My bedroom obviously belonged to the little girl before I moved in. Even the bathroom is Pretty Pretty Princess themed. I have a large bed, a reading nook, a TV, a dresser, a spot to hang up clothes, and my own bathroom - so I could basically just survive in my room forever. I also kind of have my own kitchen. There's a kitchen on the third floor that the staff uses; but since I work the same hours the school operates, I'll never see anyone in there. My fridge vacuum seals!

We never close the door to our apartment, so it feels like the whole school is just an extension of the apartment - like our house is so big that we choose to just live in one section of it. It's pretty great. There are big paintings everywhere and the staircase is old pine (it creaks and moans as you go up it- so there is NO sneaking in late!)

My family is really cool. We have some communication issues. (My host father teaches English grammar, but a lot of English teachers here just know grammar rules and really couldn't hold down a conversation. I think if there was an emergency I could write down what I want to say and he could diagram it and figure out what I want pretty quickly.) But they have really bent over backwards to make me feel welcome.

And I'm working like a trooper to make it work. I ate chicken wings with chopsticks last night! I'm pretty good with chopsticks, but holding up a heavy piece of chicken while trying to tear meat away from the bones was a bit much for me.

All in all I think this will be a really good experience.

Wednesday, September 2, 2009

Pictures from the Philippines

This is a picture of the church and the strip joint next to it. I love the United Methodist Church.

It was Mission and Evangelism Sunday when I visited.

This is the youth group on the way to the park. I love and miss these guys.

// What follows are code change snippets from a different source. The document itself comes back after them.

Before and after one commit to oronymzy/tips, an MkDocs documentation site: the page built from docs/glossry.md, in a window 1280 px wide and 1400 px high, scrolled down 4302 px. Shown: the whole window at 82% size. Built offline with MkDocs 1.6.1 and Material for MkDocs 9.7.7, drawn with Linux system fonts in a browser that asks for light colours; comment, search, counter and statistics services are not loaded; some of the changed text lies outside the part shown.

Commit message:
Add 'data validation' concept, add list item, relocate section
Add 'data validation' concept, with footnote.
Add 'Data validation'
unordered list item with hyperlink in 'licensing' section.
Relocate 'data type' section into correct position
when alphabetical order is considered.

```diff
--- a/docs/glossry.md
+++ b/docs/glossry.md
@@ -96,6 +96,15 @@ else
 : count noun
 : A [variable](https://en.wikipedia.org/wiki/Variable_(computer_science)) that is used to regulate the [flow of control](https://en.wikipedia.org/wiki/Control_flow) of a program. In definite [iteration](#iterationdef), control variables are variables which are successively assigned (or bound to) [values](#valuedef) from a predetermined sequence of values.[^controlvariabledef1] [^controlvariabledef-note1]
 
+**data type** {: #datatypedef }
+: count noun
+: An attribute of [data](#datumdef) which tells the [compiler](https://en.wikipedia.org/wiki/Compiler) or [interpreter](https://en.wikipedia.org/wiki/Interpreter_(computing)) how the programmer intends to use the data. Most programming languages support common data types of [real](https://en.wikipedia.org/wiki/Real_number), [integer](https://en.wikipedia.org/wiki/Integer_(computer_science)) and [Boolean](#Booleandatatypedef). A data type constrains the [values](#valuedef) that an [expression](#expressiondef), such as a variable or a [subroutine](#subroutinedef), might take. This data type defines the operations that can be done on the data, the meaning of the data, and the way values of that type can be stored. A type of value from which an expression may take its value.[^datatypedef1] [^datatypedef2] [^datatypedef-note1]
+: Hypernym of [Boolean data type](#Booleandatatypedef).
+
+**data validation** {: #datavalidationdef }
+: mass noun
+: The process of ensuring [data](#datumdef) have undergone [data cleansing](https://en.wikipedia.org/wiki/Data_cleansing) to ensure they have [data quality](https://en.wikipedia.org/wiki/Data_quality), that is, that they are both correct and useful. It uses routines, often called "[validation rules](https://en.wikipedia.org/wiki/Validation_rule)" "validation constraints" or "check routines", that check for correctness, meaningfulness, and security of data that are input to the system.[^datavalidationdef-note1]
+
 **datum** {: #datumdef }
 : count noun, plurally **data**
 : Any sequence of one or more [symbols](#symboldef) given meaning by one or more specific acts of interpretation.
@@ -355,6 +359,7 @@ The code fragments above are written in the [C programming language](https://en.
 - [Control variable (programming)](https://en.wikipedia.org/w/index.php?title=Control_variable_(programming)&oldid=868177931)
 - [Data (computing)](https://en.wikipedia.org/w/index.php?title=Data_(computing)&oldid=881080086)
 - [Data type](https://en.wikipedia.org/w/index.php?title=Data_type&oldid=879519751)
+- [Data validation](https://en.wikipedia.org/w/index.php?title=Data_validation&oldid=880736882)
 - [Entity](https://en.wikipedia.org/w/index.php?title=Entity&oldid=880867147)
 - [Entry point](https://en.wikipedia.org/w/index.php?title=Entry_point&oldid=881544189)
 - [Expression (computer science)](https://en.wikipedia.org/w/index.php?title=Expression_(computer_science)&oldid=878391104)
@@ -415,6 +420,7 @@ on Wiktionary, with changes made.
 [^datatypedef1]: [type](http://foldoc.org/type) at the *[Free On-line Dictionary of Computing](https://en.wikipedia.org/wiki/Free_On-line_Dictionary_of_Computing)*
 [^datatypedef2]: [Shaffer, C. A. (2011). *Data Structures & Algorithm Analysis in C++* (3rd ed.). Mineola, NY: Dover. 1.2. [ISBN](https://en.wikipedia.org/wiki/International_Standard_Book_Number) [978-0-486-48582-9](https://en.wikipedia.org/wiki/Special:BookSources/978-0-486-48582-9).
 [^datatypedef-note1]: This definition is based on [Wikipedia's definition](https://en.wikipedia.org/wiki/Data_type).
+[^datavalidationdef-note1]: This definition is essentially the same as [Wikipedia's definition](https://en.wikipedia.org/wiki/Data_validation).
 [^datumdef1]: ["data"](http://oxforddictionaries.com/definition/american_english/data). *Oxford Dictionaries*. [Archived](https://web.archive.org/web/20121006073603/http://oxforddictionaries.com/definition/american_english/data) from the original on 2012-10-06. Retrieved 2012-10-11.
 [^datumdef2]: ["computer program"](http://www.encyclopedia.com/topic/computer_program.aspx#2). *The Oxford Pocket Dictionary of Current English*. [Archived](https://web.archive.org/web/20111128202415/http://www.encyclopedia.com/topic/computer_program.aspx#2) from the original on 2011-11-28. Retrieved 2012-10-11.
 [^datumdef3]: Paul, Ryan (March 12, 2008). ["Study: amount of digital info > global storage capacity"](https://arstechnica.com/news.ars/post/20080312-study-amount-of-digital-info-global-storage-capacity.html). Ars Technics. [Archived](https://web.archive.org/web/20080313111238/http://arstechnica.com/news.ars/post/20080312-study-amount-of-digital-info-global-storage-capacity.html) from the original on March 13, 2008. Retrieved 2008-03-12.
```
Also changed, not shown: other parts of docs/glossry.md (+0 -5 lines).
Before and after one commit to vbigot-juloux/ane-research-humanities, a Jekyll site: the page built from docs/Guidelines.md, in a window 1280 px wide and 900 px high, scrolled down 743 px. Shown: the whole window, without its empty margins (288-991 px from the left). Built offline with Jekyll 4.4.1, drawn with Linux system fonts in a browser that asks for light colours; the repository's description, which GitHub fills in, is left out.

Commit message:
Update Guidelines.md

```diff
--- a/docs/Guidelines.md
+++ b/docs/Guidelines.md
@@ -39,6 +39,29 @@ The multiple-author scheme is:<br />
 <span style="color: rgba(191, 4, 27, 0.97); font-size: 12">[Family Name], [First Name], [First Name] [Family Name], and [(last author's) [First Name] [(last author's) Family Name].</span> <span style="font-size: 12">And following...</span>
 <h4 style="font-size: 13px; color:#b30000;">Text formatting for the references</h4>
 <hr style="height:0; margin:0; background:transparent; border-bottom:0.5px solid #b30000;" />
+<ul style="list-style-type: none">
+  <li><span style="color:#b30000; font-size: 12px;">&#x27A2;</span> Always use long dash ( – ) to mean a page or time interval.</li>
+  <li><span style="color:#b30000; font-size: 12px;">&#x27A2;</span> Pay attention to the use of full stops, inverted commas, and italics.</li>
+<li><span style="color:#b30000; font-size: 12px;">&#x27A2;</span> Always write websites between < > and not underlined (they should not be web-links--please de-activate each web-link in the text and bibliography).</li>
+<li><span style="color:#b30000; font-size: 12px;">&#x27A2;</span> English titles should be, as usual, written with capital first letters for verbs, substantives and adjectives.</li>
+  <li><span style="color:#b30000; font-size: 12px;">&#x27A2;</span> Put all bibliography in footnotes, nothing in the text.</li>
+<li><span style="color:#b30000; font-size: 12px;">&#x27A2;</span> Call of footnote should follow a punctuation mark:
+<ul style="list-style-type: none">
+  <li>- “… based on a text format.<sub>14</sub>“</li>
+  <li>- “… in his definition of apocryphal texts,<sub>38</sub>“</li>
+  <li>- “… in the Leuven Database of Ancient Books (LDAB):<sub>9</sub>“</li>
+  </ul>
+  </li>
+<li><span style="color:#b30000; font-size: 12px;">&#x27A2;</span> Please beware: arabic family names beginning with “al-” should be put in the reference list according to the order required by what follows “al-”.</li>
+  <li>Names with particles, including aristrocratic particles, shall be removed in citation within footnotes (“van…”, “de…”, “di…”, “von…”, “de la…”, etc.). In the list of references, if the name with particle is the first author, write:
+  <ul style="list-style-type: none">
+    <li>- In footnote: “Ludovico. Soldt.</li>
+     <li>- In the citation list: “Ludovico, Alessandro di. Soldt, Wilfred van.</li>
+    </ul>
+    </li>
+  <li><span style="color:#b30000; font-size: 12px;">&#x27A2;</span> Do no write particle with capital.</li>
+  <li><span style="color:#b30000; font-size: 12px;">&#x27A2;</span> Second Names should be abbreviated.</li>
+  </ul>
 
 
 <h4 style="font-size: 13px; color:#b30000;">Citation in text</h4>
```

I think all of these pictures are fun.

I love the cat in this picture. I'm so glad to have these kids praying for me.